Interestingly, Travelzoo emphasizes that it differentiates itself from GrouponÂ Â and other competitors by offering deals with real value as opposed to offers for things like teeth-whitening services.
Yet the PhoCusWright study concluded that Travelzoo’s deals offered the lowest price point of the three vendors. The study says:
Travelzoo has the lowest price point, which helped it bank 321 vouchers per deal, close to one and a half times the ratio for LivingSocial. But Travelzoo still trails well behind Groupon in sales per offer, perhaps due to lower consumer awareness of its travel offers in its local deals business. Also, a consumer looking at Travelzoo’s Local Deals has the ability to discover a huge number of alternative travel deals without leaving the Travelzoo site.
The study found that for some 10% of the deals examined, the purported published value of the deal was different from the actual going rate on the hotel website, although sometimes the flash sales included add-ons.
The study doesn’t answer one burning question — do flash sales provide incremental revenue or cannibalize existing sales?
But, the study does argue that travel flash sales have the potential to become a potent force — especially as the flash sales sites begin to mine more data and enhance their personalization and yield management efforts.

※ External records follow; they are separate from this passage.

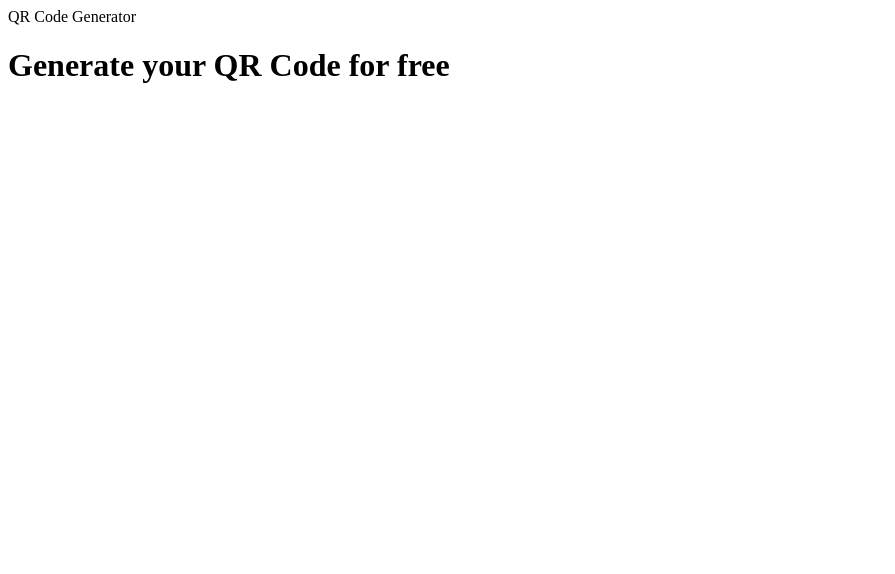
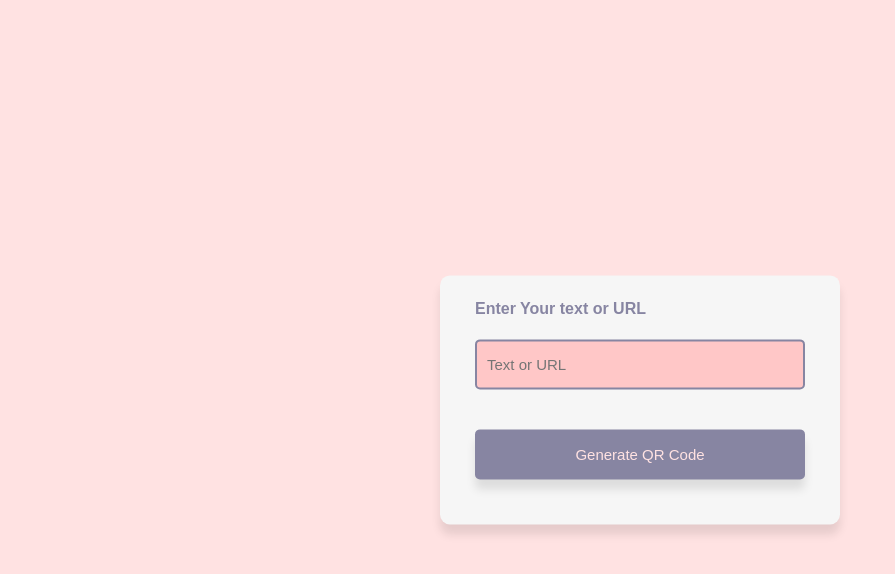
Before and after one commit to arifur-rahaman/js-qr-generator, a plain HTML site: page index.html in a window 1280 px wide. Shown: the whole page, without its empty margins (0-895 px from the left). Drawn offline with Linux system fonts and the light colour scheme.

Commit message:
design part

```diff
--- a/index.html
+++ b/index.html
@@ -3,13 +3,18 @@
   <head>
     <meta charset="UTF-8" />
     <meta name="viewport" content="width=device-width, initial-scale=1.0" />
-    <meta name="description" content="This is a qr code Generator website for
-    free>
-    <title>QR Code Generator</title>
+    <meta name="description" content="This is a qr generator free website" />
+    <meta name="keywords" content="QR Code" />
     <link rel="stylesheet" href="style.css" />
+    <title>QR Code</title>
   </head>
   <body>
-    <h1>Generate your QR Code for free</h1>
+    <div class="container">
+      <p>Enter Your text or URL</p>
+      <input type="text" placeholder="Text or URL" />
+      <button>Generate QR Code</button>
+    </div>
+
     <script src="app.js"></script>
   </body>
 </html>
--- a/style.css
+++ b/style.css
@@ -0,0 +1,60 @@
+* {
+  margin: 0;
+  padding: 0;
+  font-family: "Poppins", sans-serif;
+  box-sizing: border-box;
+}
+
+body {
+  background-color: #ffe2e2;
+}
+
+.container {
+  width: 400px;
+  /* padding top-bottom:25px and left-right:35px */
+  padding: 25px 35px;
+  position: absolute;
+  top: 50%;
+  left: 50%;
+  /* to make the content center from top and left right */
+  transform: translate(-50%, -50%);
+  background-color: #f6f6f6;
+  border-radius: 10px;
+  box-shadow: 0 10px 10px rgba(0, 0, 0, 0.1);
+}
+
+.container p {
+  font-weight: 600;
+  /* 1 rem means 16px */
+  font-size: 1rem;
+  margin-bottom: 0.7rem;
+  color: #8785a2;
+}
+
+.container input {
+  width: 100%;
+  height: 50px;
+  border: 2px solid #8785a2;
+  outline: 0;
+  margin: 10px 0 20px;
+  border-radius: 5px;
+  padding-left: 10px;
+  color: #8785a2;
+  font-weight: 500;
+  font-size: 15px;
+  background-color: #ffc7c7;
+}
+
+.container button {
+  width: 100%;
+  height: 50px;
+  background: #8785a2;
+  color: #ffe2e2;
+  border-radius: 5px;
+  font-size: 15px;
+  border: 0;
+  outline: 0;
+  box-shadow: 0 10px 10px rgba(0, 0, 0, 0.1);
+  margin: 20px 0;
+  font-weight: 500;
+}
```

“But as Groupon’s recent purchase of Uptake, the travel semantic search and social data aggregator, suggests, the daily deal providers plan to get a lot cozier with travelers,” the study says.